  • Egypt
  • Palestine
  • Sinai Peninsula
Genre (AAT)
  • books
  • illustrations (layout features)
  • plates (illustrations)
  • maps (documents)
Language English
Type (DCMI)
  • Text
Original Item Location DS107 .W73 v.2
Original Item URL http://library.uh.edu/record=b1703789~S11
Digital Collection Exotic Impressions: Views of Foreign Lands
Digital Collection URL http://digital.lib.uh.edu/collection/exotic
Repository Kenneth Franzheim II Rare Books Room, William R. Jenkins Architecture and Art Library, University of Houston Libraries
Repository URL http://info.lib.uh.edu/about/campus-libraries-collections/william-r-jenkins-architecture-art-library
Use and Reproduction No Copyright - United States
Identifier exotic_201304_015
Item Description
Title Page 408
Format (IMT)
  • image/jpeg
File Name exotic_201304_015_435.jpg

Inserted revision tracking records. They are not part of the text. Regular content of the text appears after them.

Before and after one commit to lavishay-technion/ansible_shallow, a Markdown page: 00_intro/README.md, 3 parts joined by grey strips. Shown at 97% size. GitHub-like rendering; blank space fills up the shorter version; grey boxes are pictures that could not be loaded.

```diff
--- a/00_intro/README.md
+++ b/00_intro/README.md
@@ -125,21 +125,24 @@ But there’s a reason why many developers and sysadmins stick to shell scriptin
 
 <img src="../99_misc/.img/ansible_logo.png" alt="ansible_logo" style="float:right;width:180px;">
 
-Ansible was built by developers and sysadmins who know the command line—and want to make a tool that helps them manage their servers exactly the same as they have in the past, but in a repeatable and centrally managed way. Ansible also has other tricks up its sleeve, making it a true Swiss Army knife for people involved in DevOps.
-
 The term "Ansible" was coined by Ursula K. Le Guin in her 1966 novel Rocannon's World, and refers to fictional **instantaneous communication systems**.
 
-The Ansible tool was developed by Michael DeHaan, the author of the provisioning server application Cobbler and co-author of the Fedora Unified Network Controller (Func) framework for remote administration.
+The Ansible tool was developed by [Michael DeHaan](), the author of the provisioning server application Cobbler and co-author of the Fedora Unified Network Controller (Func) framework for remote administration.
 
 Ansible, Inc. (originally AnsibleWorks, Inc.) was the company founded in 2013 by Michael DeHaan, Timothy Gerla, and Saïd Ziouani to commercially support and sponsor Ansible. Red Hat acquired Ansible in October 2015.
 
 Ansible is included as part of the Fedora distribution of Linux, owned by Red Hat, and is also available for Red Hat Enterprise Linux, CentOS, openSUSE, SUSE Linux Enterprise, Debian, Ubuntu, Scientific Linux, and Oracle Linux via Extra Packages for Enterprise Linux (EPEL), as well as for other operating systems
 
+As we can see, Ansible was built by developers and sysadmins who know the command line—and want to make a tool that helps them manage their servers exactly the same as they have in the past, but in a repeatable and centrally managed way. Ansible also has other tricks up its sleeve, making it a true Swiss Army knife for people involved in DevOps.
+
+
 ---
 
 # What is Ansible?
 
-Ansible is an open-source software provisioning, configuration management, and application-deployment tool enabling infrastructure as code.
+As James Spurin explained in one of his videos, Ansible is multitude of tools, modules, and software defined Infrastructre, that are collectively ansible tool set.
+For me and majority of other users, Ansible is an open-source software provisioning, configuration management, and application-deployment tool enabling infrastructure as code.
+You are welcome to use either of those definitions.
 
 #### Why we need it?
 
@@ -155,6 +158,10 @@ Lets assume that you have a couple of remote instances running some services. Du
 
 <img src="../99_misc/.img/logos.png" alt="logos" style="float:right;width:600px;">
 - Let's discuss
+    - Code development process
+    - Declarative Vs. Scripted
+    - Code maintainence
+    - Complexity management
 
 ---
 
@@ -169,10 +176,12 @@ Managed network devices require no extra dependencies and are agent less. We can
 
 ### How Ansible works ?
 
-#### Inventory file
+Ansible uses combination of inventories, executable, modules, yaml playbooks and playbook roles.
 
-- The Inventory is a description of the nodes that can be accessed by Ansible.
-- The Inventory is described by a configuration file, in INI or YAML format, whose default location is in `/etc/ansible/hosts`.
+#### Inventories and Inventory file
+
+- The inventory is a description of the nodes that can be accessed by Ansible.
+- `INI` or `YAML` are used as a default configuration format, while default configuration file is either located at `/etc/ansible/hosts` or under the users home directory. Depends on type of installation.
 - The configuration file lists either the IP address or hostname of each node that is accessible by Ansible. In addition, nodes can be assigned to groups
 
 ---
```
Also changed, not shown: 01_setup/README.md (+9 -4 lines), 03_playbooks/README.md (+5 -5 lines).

Transcript 4o8 PICTURESQUE PALESTINE. the Nile, and in later days a special quarter for the Phoenician traders who brought their merchandise to Egypt So large was the city that even in the time of its decline it was half a day's journey to cross it from north to south. For five thousand years Memphis was the first or the second city of Egypt It was only second to Sais when Herodotus journeyed then-, and even when Alexandria was founded Memphis still stood next in rank. The Arab invasion and the building of Fustat at last destroyed it, for the inhabitants migrated to the new capital hard by. But long after this it was still a wonder to travellers, and that delightful writer, the learned physician 'Abd-el-Latif of Baghdad, describes Memphis as it was in the beginning of the thirteenth century with his quaint and graphic pencil. "Its .ruins," he says, 'l still present a crowd of wonders that bewilder the intellect, and which the most eloquent of men would vainly attempt to describe. The more one considers the city, the greater grows the admiration which it inspires, and each new glance at its ruins is a fresh cause of delight. Scarcely has it given birth to one idea when it suggests another still more marvellous; and when you believe you have thoroughly grasped it, Memphis at once convinces you that what you have conceived is still far behind the truth." The wonderful monolithic green chamber of brecchia verde, once the shrine of a golden statue with jewelled eyes, was still to be seen there-, and the sphinxes of the temple of Ptah, the Egyptian Vulcan, originator and fashioner of all things, and the walls and gates thereof, were still standing; but even there the insane greed of treasure-hunters had begun to work its disastrous effects. From the temples and tombs of Memphis to the ruins of Merv, the Oriental mind has associated the remains of antiquities with the presence of concealed treasure. 'Abd-el-Latif records with indignation the irreparable destruction wrought by "people without sense" in this childish pursuit, and tells how they mutilated the statues (whom they took for guardians of the tombs), bored holes, wrenched off metal-work, and split up monoliths, in the hope of discovering hidden wealth. Most of the tombs and Pyramids have been impiously broken into and pillaged of whatever they contained, though it could never have repaid the pains of excavation to vulgar burglars without archaeological instinct. And when treasure was no longer expected, a worse thing came upon the monuments of Egypt: they were used as building materials for the walls and mosques and citadel of Cairo. Columns and slabs were carried over the river to the new capital; the splendid masonry which had stood unshaken for five thousand years was used for the beautiful but unstable monuments of Arab art; and the wonderful ruins that excited the admiration of the old traveller of Baghdad are now vanished. Of all that splendour and beauty nothing remains; as we wander among the palms that fatten on the site of Memphis, a few fragments of what may have been the temple, and the great half-buried, half-drowned colossus of Rameses II. prone upon its face (see page 410)' are all that remain to remind us of the oldest city of the world. " The images have ceased out of Noph " (Ezek. xxx. 13). Even the Pyramids were not spared. 'Abd-el-Latif tells us how he saw the workmen of El Melik El-'Aziz, son of Saladin, employed in 1196 in pulling down the Third Pyramid